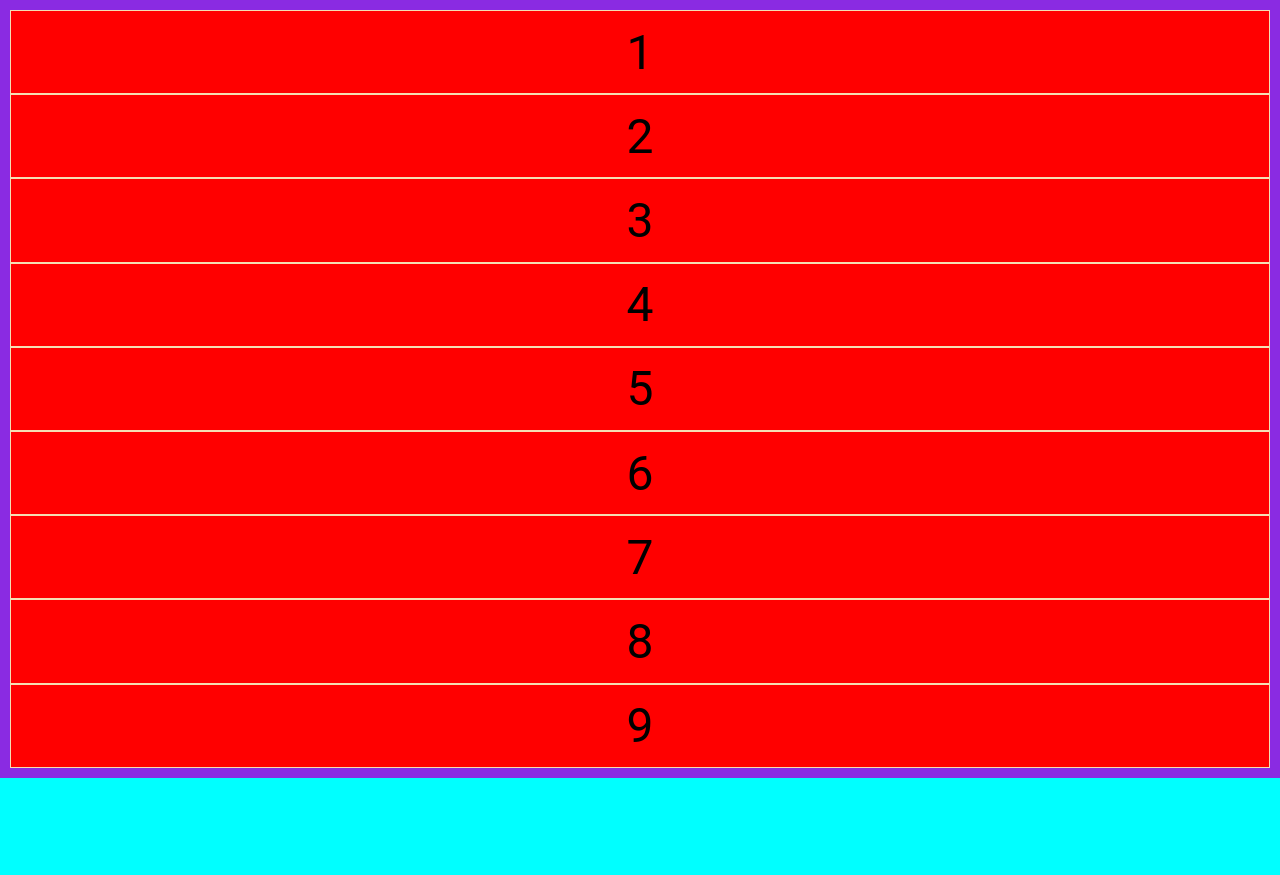
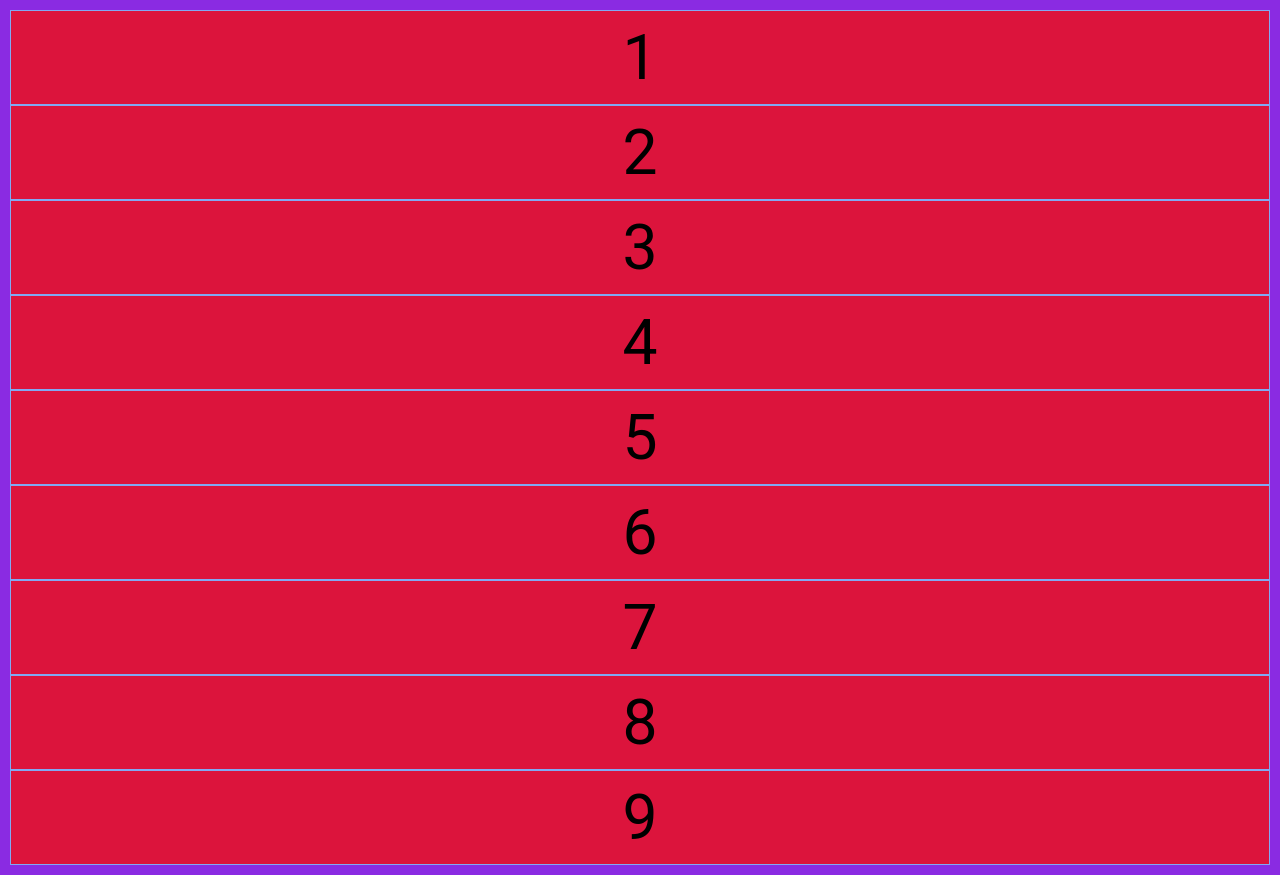
Before and after one commit to po1sonne/learn-experiments, a plain HTML site: page index.html in a window 1280 px wide. Before the commit the page ends 800 px from the top, so only its background shows below. Drawn offline with Linux system fonts and the light colour scheme.

Commit message:
add commentary

```diff
--- a/index.html
+++ b/index.html
@@ -8,7 +8,7 @@
     <title>Document</title>
 </head>
 <body>
-    <div class="container">
+    <section class="container">
         <div class="items">1</div>
         <div class="items">2</div>
         <div class="items">3</div>
@@ -18,7 +18,7 @@
         <div class="items">7</div>
         <div class="items">8</div>
         <div class="items">9</div>
-    </div>
+    </se>
 
 </body>
 </html>
--- a/styles.css
+++ b/styles.css
@@ -9,20 +9,23 @@
 body {
   background-color: aqua;
   color: black;
-  font-size: 3em;
+  font-size: 3.9em;
 }
+/* для body указываем цвет размер текста и размер шрифта */
 
 .container {
   border: 10px;
   border-style: solid;
   border-color: blueviolet;
 }
+/* для .container указываем border и его значения */
 
 .items {
-  background-color: red;
+  background-color: crimson;
   border: 1px;
   border-style: solid;
-  border-color: wheat;
+  border-color: rgb(129, 169, 243);
   text-align: center;
-  padding: 1%;
+  padding: 10px;
 }
+/* для дочернего элемента контейнера указываем цвета, border, цвета, центровку текста и отступы */
```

#### TASK TO COMPLETE
Once the pictures are set aside, retype the rest of the listing exactly.

#### EXPECTED ANSWER
Before and after one commit to po1sonne/learn-experiments, a plain HTML site: page index.html in a window 1280 px wide. Before the commit the page ends 800 px from the top, so only its background shows below. Drawn offline with Linux system fonts and the light colour scheme.

Commit message:
add commentary

```diff
--- a/index.html
+++ b/index.html
@@ -8,7 +8,7 @@
     <title>Document</title>
 </head>
 <body>
-    <div class="container">
+    <section class="container">
         <div class="items">1</div>
         <div class="items">2</div>
         <div class="items">3</div>
@@ -18,7 +18,7 @@
         <div class="items">7</div>
         <div class="items">8</div>
         <div class="items">9</div>
-    </div>
+    </se>
 
 </body>
 </html>
--- a/styles.css
+++ b/styles.css
@@ -9,20 +9,23 @@
 body {
   background-color: aqua;
   color: black;
-  font-size: 3em;
+  font-size: 3.9em;
 }
+/* для body указываем цвет размер текста и размер шрифта */
 
 .container {
   border: 10px;
   border-style: solid;
   border-color: blueviolet;
 }
+/* для .container указываем border и его значения */
 
 .items {
-  background-color: red;
+  background-color: crimson;
   border: 1px;
   border-style: solid;
-  border-color: wheat;
+  border-color: rgb(129, 169, 243);
   text-align: center;
-  padding: 1%;
+  padding: 10px;
 }
+/* для дочернего элемента контейнера указываем цвета, border, цвета, центровку текста и отступы */
```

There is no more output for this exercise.